[Stored data entries]
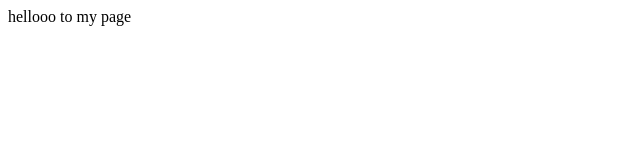
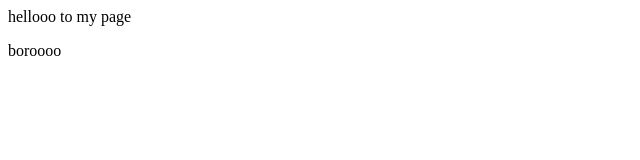
Before and after one commit to anahiiita/github_for_noobs, a plain HTML site: page index.html in a window 1280 px wide. Shown: the full height of the page, 0-640 px from the left. Drawn offline with Linux system fonts and the light colour scheme.

Commit message:
add new paragraph

```diff
--- a/index.html
+++ b/index.html
@@ -2,5 +2,6 @@
 <head></head>
 <body>
     <p>hellooo to my page</p>
+    <p>boroooo</p>
 </body>
 </html>
```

**Work to be completed:** Give the data again exactly as it stands, apart from the pictures.

**Solution below:**
Before and after one commit to anahiiita/github_for_noobs, a plain HTML site: page index.html in a window 1280 px wide. Shown: the full height of the page, 0-640 px from the left. Drawn offline with Linux system fonts and the light colour scheme.

Commit message:
add new paragraph

```diff
--- a/index.html
+++ b/index.html
@@ -2,5 +2,6 @@
 <head></head>
 <body>
     <p>hellooo to my page</p>
+    <p>boroooo</p>
 </body>
 </html>
```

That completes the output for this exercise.